Update (July 6, 11:03 p.m.): Powers' letter in response to Cigarroa's request for his resignation was obtained and published by the Austin American-Statesman on Sunday.
In the letter written on Friday, Powers said he would not resign immediately but was willing to discuss a timeline for exiting after the 2015 legislative session.
“Throughout my tenure, I have always striven to act in the best interests of the University,” Powers said. “I believe a graceful rather than abrupt departure after nine years in office is in keeping with that."
Original Story: UT System Chancellor Francisco Cigarroa told President William Powers Jr. he must resign from his position or be removed by the Board of Regents at an upcoming meeting, according to media reports on Friday.
According to The Texas Tribune and the Austin American-Statesman, anonymous sources said Powers must resign before next week’s Board of Regents meeting on July 10. The sources said Powers declined to do so but was willing to discuss a timeline for exiting. UT spokesman Gary Susswein declined to comment.
The reports come weeks after the System announced in June it would hire an outside firm to conduct an investigation into UT’s admissions process.
In May, the System released findings of its own limited investigation into legislative influence over admissions. That inquiry, conducted by two System officials, found no evidence of structured system of wrongdoing, but determined instances where letters from legislators sent directly to Powers or a dean likely influenced the admissions process.
In light of the reports, students, faculty and alumni have voiced their support for Powers. After speaking with the parties involved, Texas Exes President Kay Bailey Hutchison and Chairman Charles Matthews confirmed the reports in a letter sent to members of the alumni association on Sunday. Hutchison and Matthews called Powers “a great leader” and said his removal would be harmful to the University.
“A forced resignation or firing would be a travesty for UT,” Hutchison and Matthews said. “It would cause further tension with legislators regarding UT System, would compound unrest among faculty, students, and alumni, and invoke serious harm to the institution’s reputation in the national spotlight.”
Hutchison and Matthews said they were hopeful Cigarroa and Powers would be able to agree on a “succession plan.” On Friday, the Faculty Council Executive Committee also released a statement in support of Powers.
"On behalf of the General Faculty of UT Austin, the Faculty Council Executive Committee unanimously reiterates its strong support for the presidency of William Powers who, under extraordinarily difficult circumstances, has fulfilled his position with distinction," the committee said. "He has greatly enhanced the quality and stature of the institution's undergraduate education, its graduate programs, its research mission, its commitment to medical education and care, and its service to the community and to higher education generally."
While some students and alumni have voiced their support and shared a petition on social media, Student Government President Kori Rady said he is worried about how the timing of the decision will affect student input.

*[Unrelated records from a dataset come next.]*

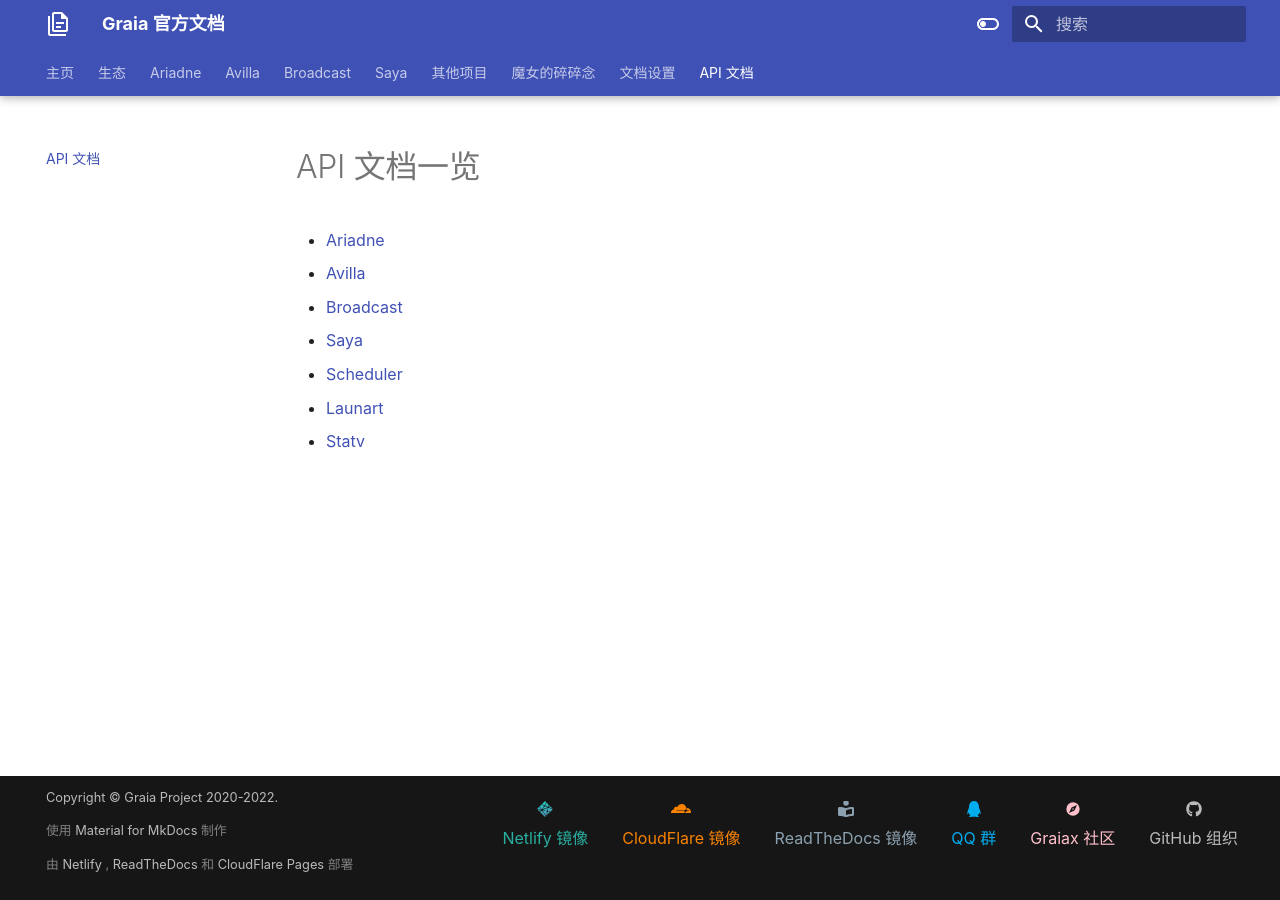
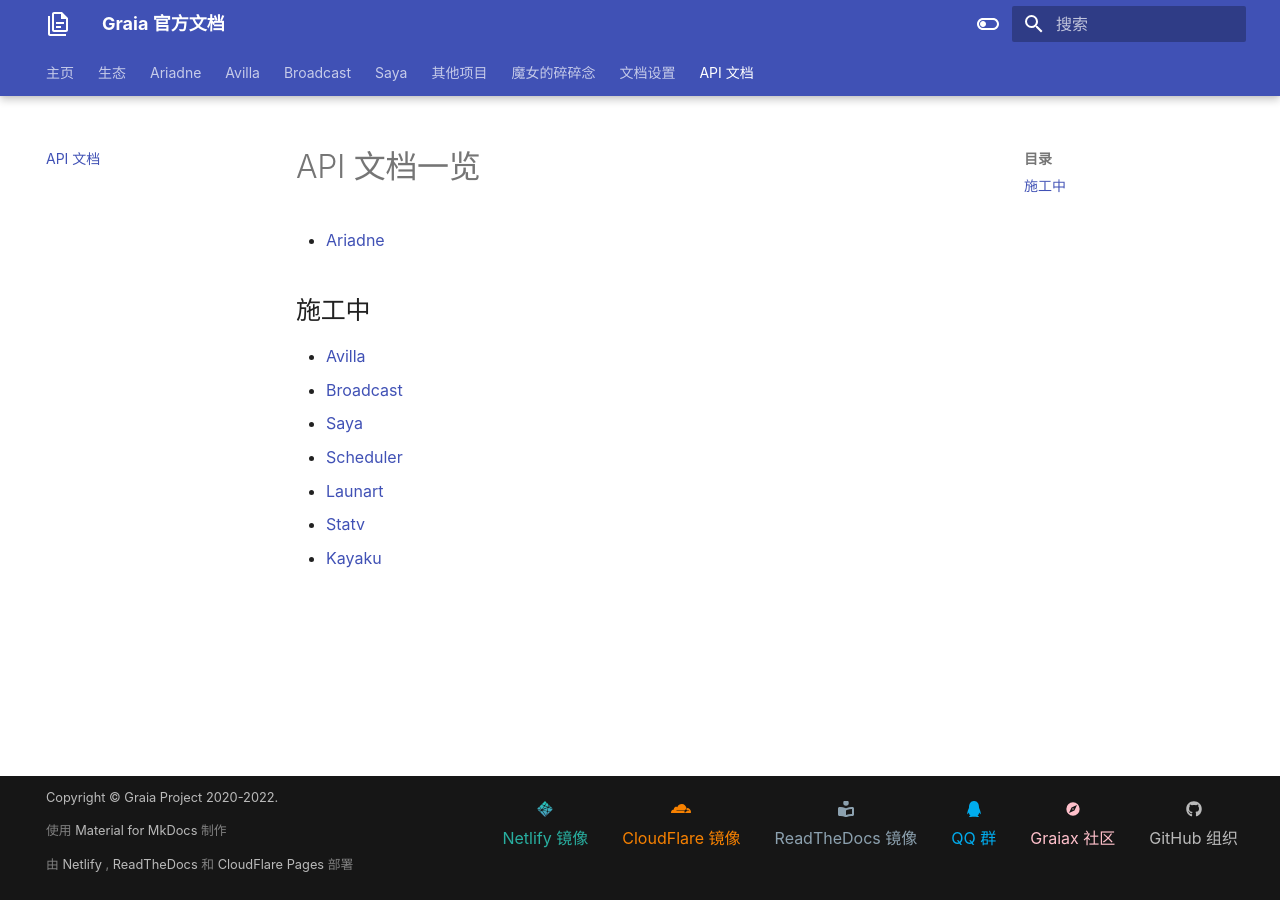
Before and after one commit to GraiaProject/Document, an MkDocs documentation site: the page built from docs/projects.md, in a window 1280 px wide. Built offline with MkDocs 1.6.1 and Material for MkDocs 9.7.7, drawn with Linux system fonts in a browser that asks for light colours.

```diff
--- a/docs/projects.md
+++ b/docs/projects.md
@@ -1,9 +1,13 @@
 # API 文档一览
 
-- [Ariadne](https://graia.readthedocs.io/projects/ariadne/)
-- [Avilla](https://graia.readthedocs.io/projects/avilla/)
-- [Broadcast](https://graia.readthedocs.io/projects/broadcast/)
-- [Saya](https://graia.readthedocs.io/projects/saya/)
-- [Scheduler](https://graia.readthedocs.io/projects/scheduler/)
-- [Launart](https://graia.readthedocs.io/projects/launart/)
-- [Statv](https://graia.readthedocs.io/projects/statv/)
+- [Ariadne](https://ariadne.api.graia.cn)
+
+## 施工中
+
+- [Avilla](https://avilla.api.graia.cn)
+- [Broadcast](https://broadcast.api.graia.cn)
+- [Saya](https://saya.api.graia.cn)
+- [Scheduler](https://scheduler.api.graia.cn)
+- [Launart](https://launart.api.graia.cn)
+- [Statv](https://statv.api.graia.cn)
+- [Kayaku](https://kayaku.api.graia.cn)
```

"I've always been a large supporter of President Powers," Rady said. "Something I'm concerned with, especially from a student perspective, is that these decisions are being made during times that students aren't really in town. Students aren't able to be the most active in voicing their opinions."
At a board meeting in December 2013, Cigarroa recommended Powers remain in his position but warned him to improve his relationship with the regents.
Cigarroa announced his own resignation in February to return to practicing medicine at UT Health Science Center at San Antonio. Cigarroa will remain in his position until his replacement is selected.
This story has been updated since its original publication.